Where does the time go? Approaching the last few weeks of spring, it’s almost one year since Diane and I stepped off the airplane in Malaysia to begin our Experimental Overseas Early Retirement. Already in full swing, Ramadan began a few weeks earlier this year and coincides with the second week of Malaysian School Holidays. Commemorating the first revelation of the Quran to Muhammad according to Islāmic belief, Muslims began fasting for 30 days and although it’s less noticeable in Penang due to the large Chinese population, some of our favorite Nasi Campur and other Malay style food courts won’t serve lunch for a month. Not really understanding why the island seemed so quiet last year, we now know that after school starts next week, it’s the best three weeks of the year for vehicle challenged expats like us. With more room on the buses, we’re not totally clear why it’s so much less crowded but if I had to exist on no water and food from sunrise to sunset in such a hot and humid environment, I’d probably be hospitalized quickly from dehydration so maybe those who observe the fast simply have less energy to travel around.
Ironically, the word Ramadan derived from the Arabic root ramida, meaning scorching heat and dryness. Knowing I’d make a lousy Muslim since fasting is almost physically impossible for those who engage in cardio training almost daily, Diane and I happily hopped on the empty bus the other day and headed for our favorite food court in Penang. After one year, we find ourselves gravitating mostly to the same food courts and haven’t really found all that many restaurants worth the extra cash. Granted our point of view is probably in the minority because we disagree with Penang’s claim to be Southeast Asia’s best food, but after watching a slew of culinary series’ featuring chefs, restauranteurs and average folks traveling and discovering food all over Southeast Asia, we’re convinced Malaysia’s food is the least interesting of all ASEAN nations. Having said that, there’s a few places we consider above and beyond the others like Chang Sern Enterprises Hawker Center in Palau Tikas. Probably the standard by which all food courts should be judged, this gem is clean as a whistle, has friendly attentive vendors and staff and some of the best local food on the island.

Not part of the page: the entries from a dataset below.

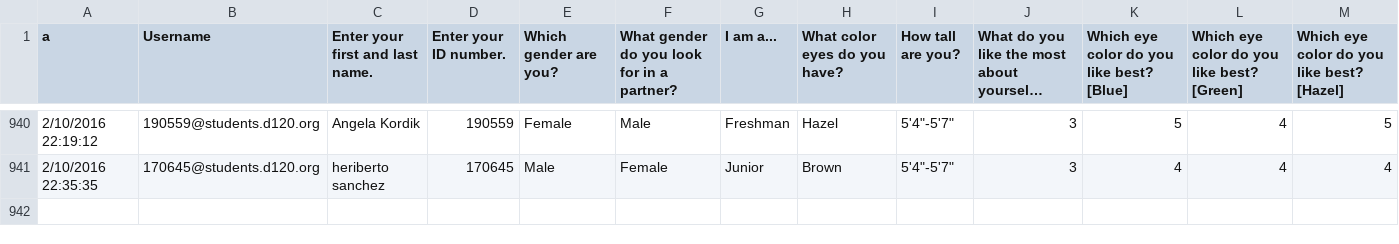
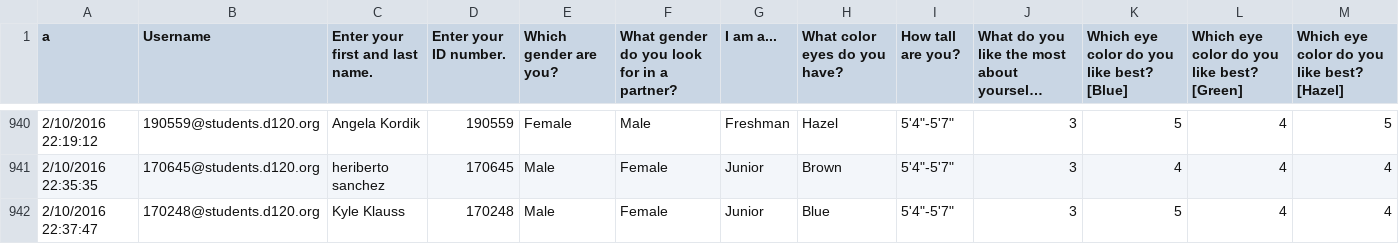
Before and after one commit to MHSByteClub/mhsbyteclub.github.io, a CSV file: matchresponses.csv, drawn as a sheet; only a part is shown, gaps mark what is left out; long unchanged cells end in …; rows hold the shown columns only; the diff names each change by its address in the sheet, - before the commit and + after, or states it on an @@ line.

Commit message:
updated matchresponses.csv

```diff
--- a/matchresponses.csv
+++ b/matchresponses.csv
+row 942: 2/10/2016 22:37:47 | 170248@students.d120.org | Kyle Klauss | 170248 | Male | Female | Junior | Blue | 5'4"-5'7" | 3 | 5 | 4 | 4
```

Unlike many other hawker centers, Chang Sern has metal gates that close each day making it one of the cleanest centers on the island. With portable air conditioners, the comfort level is better than most and the floors are spotlessly clean. Offering a variety of typically Penang dishes including Curry Mee, Wanton Mee, Laksa, Chicken Rice, Char Kway Teow and Hokkien Mee (my favorite), the vendors recognize us and treat us better than other shops. Recently we ordered Hong Kong Shrimp Mee for the first time and it came with shrimp roe, a strange salty variation of the more familiar salmon roe found in sushi. There’s another vendor serving dishes like Otak-Otak (ground fish cake steamed in banana leaf) and I decided to try a dish whose name slips me but appeared to be unusually flavorful taro with a sweet bean sauce. Highly recommended, the hawker stand is walking distance to Gurney Plaza, Penang’s leading mall and we recommend the upscale neighborhood of Palau Tikas if you’re looking for an alternative to the UNESCO Heritage area of Georgetown.

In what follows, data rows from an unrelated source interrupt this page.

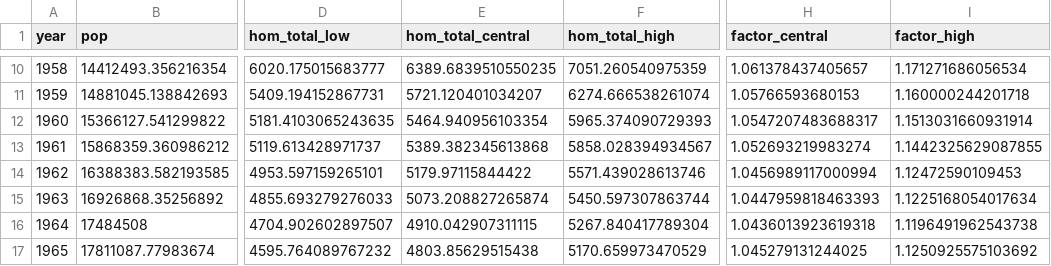
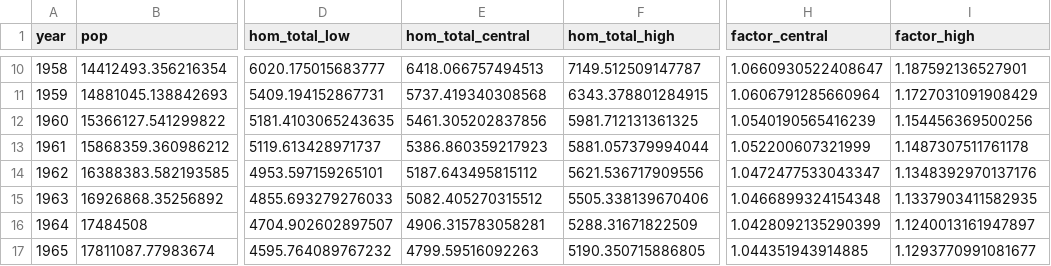
Before and after one commit to kikeacosta/colombia_homicidios, a CSV file: output/tables/homicide_total_national_1950-2019.csv, drawn as a sheet; only a part is shown, gaps mark what is left out; the diff covers the shown part only; the diff names each change by its address in the sheet, - before the commit and + after, or states it on an @@ line.

```diff
--- a/output/tables/homicide_total_national_1950-2019.csv
+++ b/output/tables/homicide_total_national_1950-2019.csv
-E10 (hom_total_central): 6389.6839510550235
+E10 (hom_total_central): 6418.066757494513
-F10 (hom_total_high): 7051.260540975359
+F10 (hom_total_high): 7149.512509147787
-H10 (factor_central): 1.061378437405657
+H10 (factor_central): 1.0660930522408647
-I10 (factor_high): 1.171271686056534
+I10 (factor_high): 1.187592136527901
-E11 (hom_total_central): 5721.120401034207
+E11 (hom_total_central): 5737.419340308568
-F11 (hom_total_high): 6274.666538261074
+F11 (hom_total_high): 6343.378801284915
-H11 (factor_central): 1.05766593680153
+H11 (factor_central): 1.0606791285660964
-I11 (factor_high): 1.160000244201718
+I11 (factor_high): 1.1727031091908429
-E12 (hom_total_central): 5464.940956103354
+E12 (hom_total_central): 5461.305202837856
-F12 (hom_total_high): 5965.374090729393
+F12 (hom_total_high): 5981.712131361325
-H12 (factor_central): 1.0547207483688317
+H12 (factor_central): 1.0540190565416239
-I12 (factor_high): 1.1513031660931914
+I12 (factor_high): 1.154456369500256
-E13 (hom_total_central): 5389.382345613868
+E13 (hom_total_central): 5386.860359217923
-F13 (hom_total_high): 5858.028394934567
+F13 (hom_total_high): 5881.057379994044
-H13 (factor_central): 1.052693219983274
+H13 (factor_central): 1.052200607321999
-I13 (factor_high): 1.1442325629087855
+I13 (factor_high): 1.1487307511761178
-E14 (hom_total_central): 5179.97115844422
+E14 (hom_total_central): 5187.643495815112
-F14 (hom_total_high): 5571.439028613746
+F14 (hom_total_high): 5621.536717909556
-H14 (factor_central): 1.0456989117000994
+H14 (factor_central): 1.0472477533043347
-I14 (factor_high): 1.12472590109453
+I14 (factor_high): 1.1348392970137176
-E15 (hom_total_central): 5073.208827265874
+E15 (hom_total_central): 5082.405270315512
-F15 (hom_total_high): 5450.597307863744
+F15 (hom_total_high): 5505.338139670406
-H15 (factor_central): 1.0447959818463393
+H15 (factor_central): 1.0466899324154348
-I15 (factor_high): 1.1225168054017634
+I15 (factor_high): 1.1337903411582935
-E16 (hom_total_central): 4910.042907311115
+E16 (hom_total_central): 4906.315783058281
-F16 (hom_total_high): 5267.840417789304
+F16 (hom_total_high): 5288.31671822509
-H16 (factor_central): 1.0436013923619318
+H16 (factor_central): 1.0428092135290399
-I16 (factor_high): 1.1196491962543738
+I16 (factor_high): 1.1240013161947897
-E17 (hom_total_central): 4803.85629515438
+E17 (hom_total_central): 4799.59516092263
-F17 (hom_total_high): 5170.659973470529
+F17 (hom_total_high): 5190.350715886805
-H17 (factor_central): 1.045279131244025
+H17 (factor_central): 1.044351943914885
-I17 (factor_high): 1.1250925575103692
+I17 (factor_high): 1.1293770991081677
```
Also changed, not shown: 160 edited cells elsewhere in this file, output/tables/homicide_total_dept_1950-2019.csv, output/tables/homicide_underreg_index_validation.csv, 5 other files.
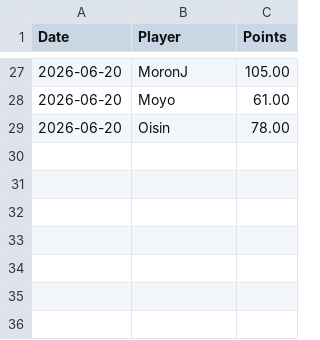
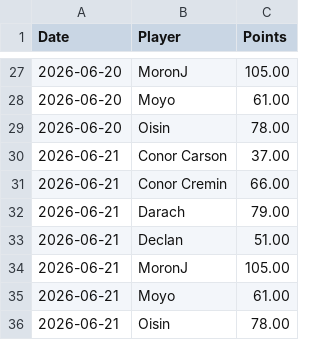
Before and after one commit to oisincarroll296/wc2026-sweepstake-BSC, a CSV file: data/score_history.csv, drawn as a sheet; only a part is shown, gaps mark what is left out; the diff names each change by its address in the sheet, - before the commit and + after, or states it on an @@ line.

```diff
--- a/data/score_history.csv
+++ b/data/score_history.csv
+row 30: 2026-06-21 | Conor Carson | 37.00
+row 31: 2026-06-21 | Conor Cremin | 66.00
+row 32: 2026-06-21 | Darach | 79.00
+row 33: 2026-06-21 | Declan | 51.00
+row 34: 2026-06-21 | MoronJ | 105.00
+row 35: 2026-06-21 | Moyo | 61.00
+row 36: 2026-06-21 | Oisin | 78.00
```
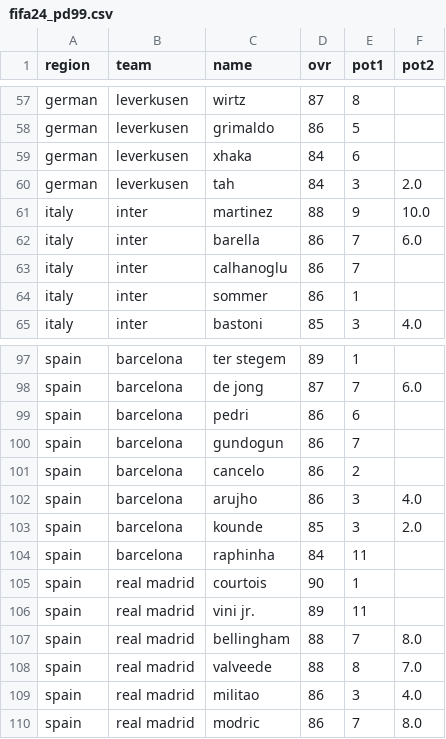
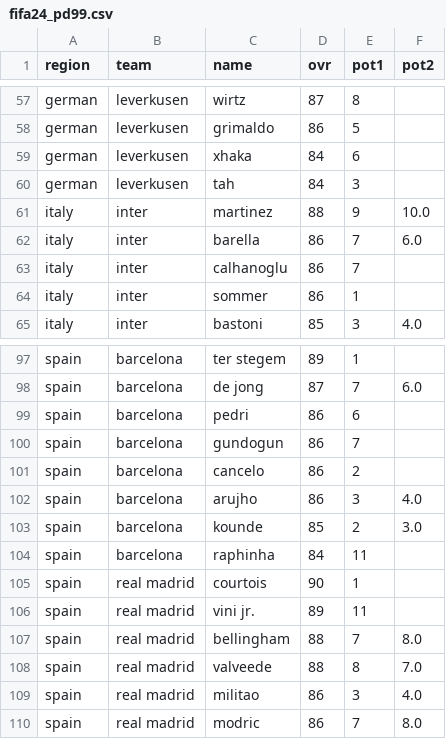
Before and after one commit to pimdejvani/fc24_pd99, a CSV file: fifa24_pd99.csv, drawn as a sheet; only a part is shown, gaps mark what is left out.

Commit message:
Update fifa24_pd99.csv

```diff
--- a/fifa24_pd99.csv
+++ b/fifa24_pd99.csv
@@ -59,3 +59,3 @@ german,leverkusen,grimaldo,86,5,
 german,leverkusen,xhaka,84,6,
-german,leverkusen,tah,84,3,2.0
+german,leverkusen,tah,84,3,
 italy,inter,martinez,88,9,10.0
@@ -102,3 +102,3 @@ spain,barcelona,cancelo,86,2,
 spain,barcelona,arujho,86,3,4.0
-spain,barcelona,kounde,85,3,2.0
+spain,barcelona,kounde,85,2,3.0
 spain,barcelona,raphinha,84,11,
```
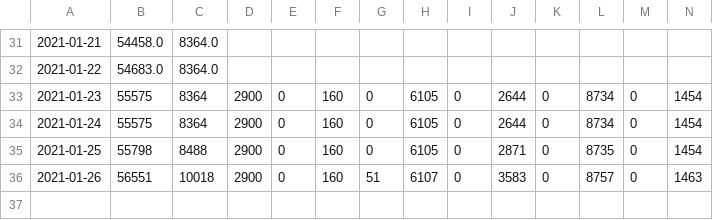
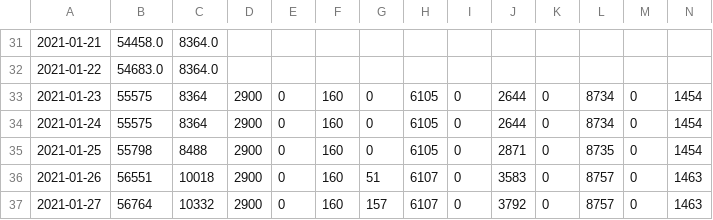
Before and after one commit to juancri/Datos-COVID19, a CSV file: output/producto76/vacunacion_t.csv, drawn as a sheet; only a part is shown, gaps mark what is left out; rows hold the shown columns only; the diff names each change by its address in the sheet, - before the commit and + after, or states it on an @@ line.

```diff
--- a/output/producto76/vacunacion_t.csv
+++ b/output/producto76/vacunacion_t.csv
+row 37: 2021-01-27 | 56764 | 10332 | 2900 | 0 | 160 | 157 | 6107 | 0 | 3792 | 0 | 8757 | 0 | 1463
```
Also changed, not shown: output/producto76/vacunacion.csv, output/producto76/vacunacion_std.csv.
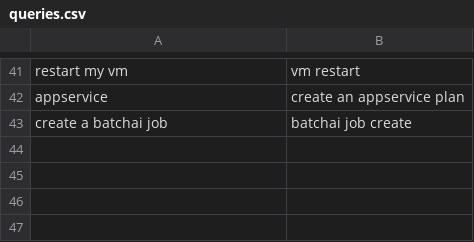
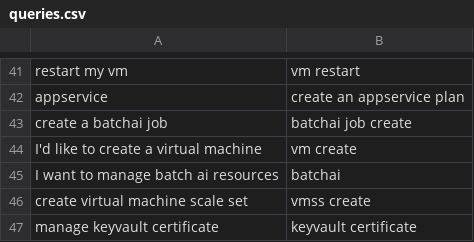
Before and after one commit to ningliaoyuan/smartcloudshell, a CSV file: measure/testset/queries.csv, drawn as a sheet; only a part is shown, gaps mark what is left out; the diff names each change by its address in the sheet, - before the commit and + after, or states it on an @@ line.

```diff
--- a/measure/testset/queries.csv
+++ b/measure/testset/queries.csv
+row 44: I'd like to create a virtual machine | vm create
+row 45: I want to manage batch ai resources | batchai
+row 46: create virtual machine scale set | vmss create
+row 47: manage keyvault certificate | keyvault certificate
```
Also changed, not shown: 13 other files.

With few exceptions like McDonald’s and KFC, most North American chain restaurants in Asia rarely taste like they do back home. We’ve had Tony Roma’s in Costa Rica and the quality was poor not to mention the bland sauce. Trying to replicate North American pub food at TGI Friday’s in Malaysia turns into a feeble attempt at chicken wings doused in strange European style sauces, nachos resembling anything but Mexican style and various other Halal dishes unfamiliar to most Western consumers. Lacking customers, many western chains in Penang go out of business and Chili’s at Gurney Plaza is the latest victim. In its place is The Barn, a new western style restaurant billing itself as a “wine, small plate and fire grill” joint. Offering a very reasonably priced deal on Australian rib-eye steak through June 30th, we tried lunch first and were pleasantly surprised to find a grilled pork chop worthy of its 20 Ringgit price.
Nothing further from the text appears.